The point to ponder over is that it is not only the offshore tax havens but also in some major business hubs such as London, Ireland and Luxembourg and to a lesser extent the Netherlands that the MNCs have engineered elaborate tax structures.

That is the reason why the EU was vindicated when it slapped heavy tax penalty on Apple operating from Ireland, contending it constituted illegal state aid! In fine, the leaks of massive haul of records two years ago known as the Panama Papers and the latest batch consisting mainly of leaked records from a boutique Bermuda firm christened as the Paradise Papers show the battle against tainted money that escape domestic tax net is a protracted one with each nation doing its mite to track the trickster so that more avenues for revenues to promote development and growth could be ensured.

Building infrastructure

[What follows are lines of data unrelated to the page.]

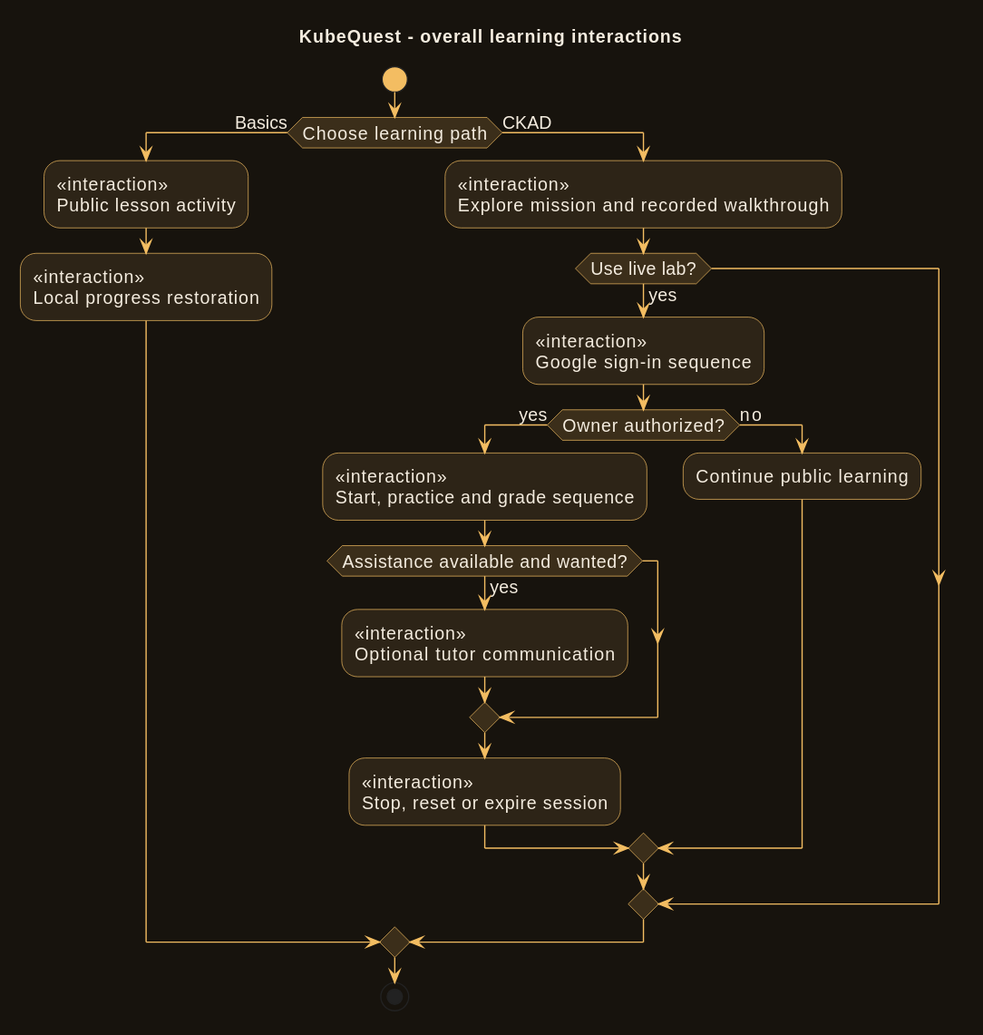
ramideltoro/kubequest-wiki keeps this PlantUML diagram as diagrams/interaction-overview.svg. Above is the earlier version. Its source is kept beside it as diagrams/interaction-overview.puml. Source of this version:
```plantuml
@startuml
!pragma layout smetana
skinparam backgroundColor #17130D
skinparam defaultFontName SansSerif
skinparam defaultFontSize 14
skinparam defaultFontColor #F4ECDF
skinparam shadowing false
skinparam ArrowColor #F3BD62
skinparam LineColor #F3BD62
skinparam BorderColor #F3BD62
skinparam defaultBackgroundColor #2D2417
skinparam classBackgroundColor #2D2417
skinparam classBorderColor #F3BD62
skinparam classFontColor #F4ECDF
skinparam componentBackgroundColor #2D2417
skinparam componentBorderColor #F3BD62
skinparam componentFontColor #F4ECDF
skinparam nodeBackgroundColor #2D2417
skinparam nodeBorderColor #F3BD62
skinparam nodeFontColor #F4ECDF
skinparam packageBackgroundColor #2D2417
skinparam packageBorderColor #F3BD62
skinparam packageFontColor #F4ECDF
skinparam rectangleBackgroundColor #2D2417
skinparam rectangleBorderColor #F3BD62
skinparam rectangleFontColor #F4ECDF
skinparam databaseBackgroundColor #2D2417
skinparam databaseBorderColor #F3BD62
skinparam databaseFontColor #F4ECDF
skinparam cloudBackgroundColor #2D2417
skinparam cloudBorderColor #F3BD62
skinparam cloudFontColor #F4ECDF
skinparam artifactBackgroundColor #2D2417
skinparam artifactBorderColor #F3BD62
skinparam artifactFontColor #F4ECDF
skinparam objectBackgroundColor #2D2417
skinparam objectBorderColor #F3BD62
skinparam objectFontColor #F4ECDF
skinparam stateBackgroundColor #2D2417
skinparam stateBorderColor #F3BD62
skinparam stateFontColor #F4ECDF
skinparam activityBackgroundColor #2D2417
skinparam activityBorderColor #F3BD62
skinparam activityFontColor #F4ECDF
skinparam actorBackgroundColor #2D2417
skinparam actorBorderColor #F3BD62
skinparam actorFontColor #F4ECDF
skinparam usecaseBackgroundColor #2D2417
skinparam usecaseBorderColor #F3BD62
skinparam usecaseFontColor #F4ECDF
skinparam interfaceBackgroundColor #2D2417
skinparam interfaceBorderColor #F3BD62
skinparam interfaceFontColor #F4ECDF
skinparam participantBackgroundColor #2D2417
skinparam participantBorderColor #F3BD62
skinparam participantFontColor #F4ECDF
skinparam classAttributeIconSize 0
skinparam NoteBackgroundColor #3B2E1A
skinparam NoteBorderColor #BB9658
skinparam NoteFontColor #F4ECDF
skinparam sequenceLifeLineBorderColor #BB9658
skinparam sequenceLifeLineBackgroundColor #221C13
skinparam sequenceGroupBackgroundColor #221C13
skinparam sequenceGroupHeaderFontColor #F4ECDF
skinparam sequenceGroupBodyBackgroundColor #221C13
skinparam sequenceDividerBackgroundColor #2D2417
skinparam sequenceDividerFontColor #F4ECDF
skinparam activityDiamondBackgroundColor #3B2E1A
skinparam activityStartColor #F3BD62
skinparam activityEndColor #F3BD62
title KubeQuest - overall learning interactions
start
if (Choose learning path) then (Basics)
 :<<interaction>>\nPublic lesson activity;
 :<<interaction>>\nLocal progress restoration;
else (CKAD)
 :<<interaction>>\nExplore mission and recorded walkthrough;
 if (Use live lab?) then (yes)
  :<<interaction>>\nGoogle sign-in sequence;
  if (Owner authorized?) then (yes)
   :<<interaction>>\nStart, practice and grade sequence;
   if (Assistance available and wanted?) then (yes)
    :<<interaction>>\nOptional tutor communication;
   endif
   :<<interaction>>\nStop, reset or expire session;
  else (no)
   :Continue public learning;
  endif
 endif
endif
stop
@enduml
```
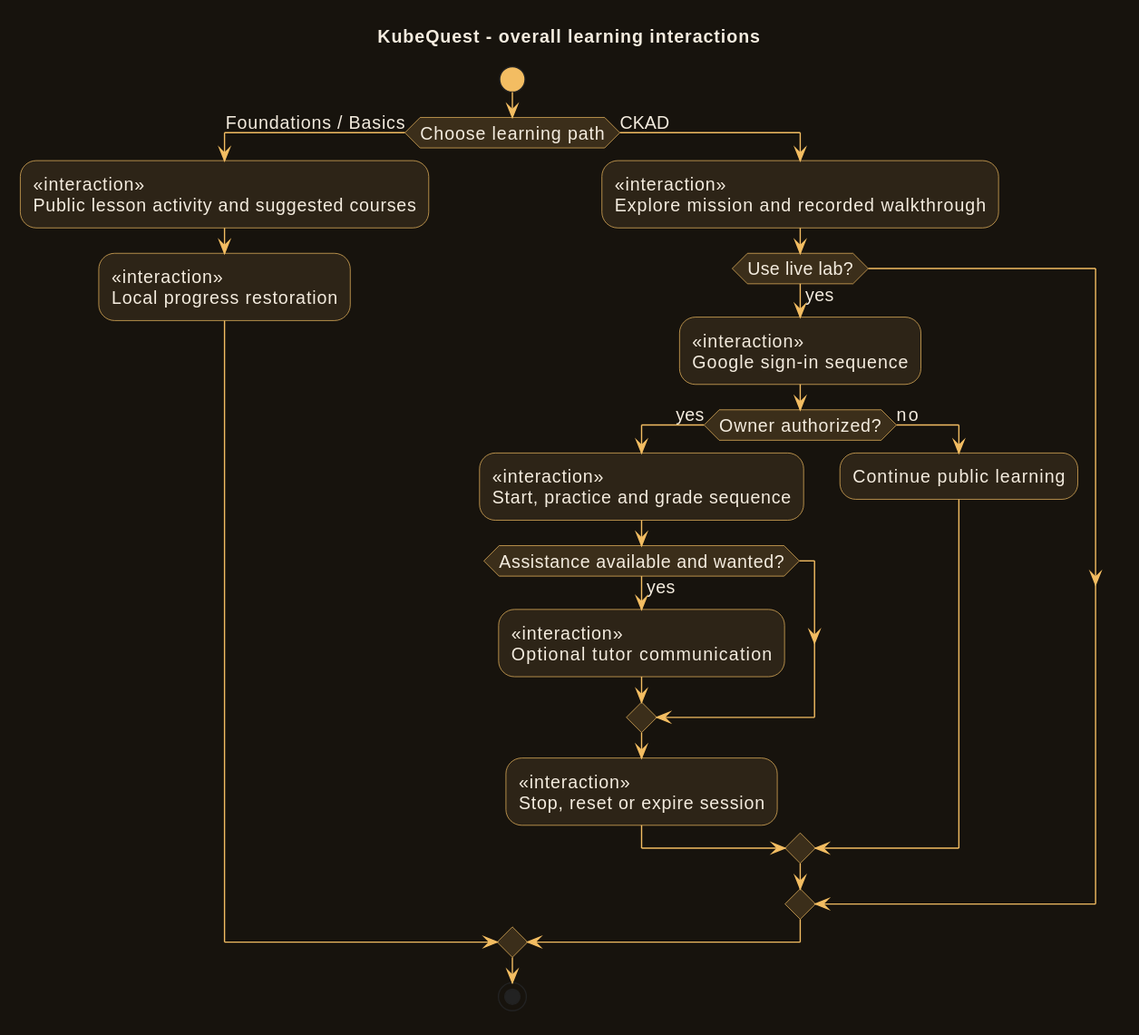
The same diagram one commit later.

Diff of the diagram source:
```diff
@@ -70,8 +70,8 @@
 skinparam activityEndColor #F3BD62
 title KubeQuest - overall learning interactions
 start
-if (Choose learning path) then (Basics)
- :<<interaction>>\nPublic lesson activity;
+if (Choose learning path) then (Foundations / Basics)
+ :<<interaction>>\nPublic lesson activity and suggested courses;
  :<<interaction>>\nLocal progress restoration;
 else (CKAD)
  :<<interaction>>\nExplore mission and recorded walkthrough;
```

With a tax to GDP ratio that is almost half of the rich countries, Indian authorities can ill-afford to ignore every inkling they get to spot the tax fugitives so that the country's dream of reaching a pole position in the world economy within a few years would be realized and realizable.
The authorities need to be proactive in following up the clues and the multi-agency group should traverse the extra mile to wrest the best result so that the resources belonging to the nation and which would supplement the domestic efforts to build physical and social infrastructure would be efficiently utilized for the weal of all, policy wonks wryly say.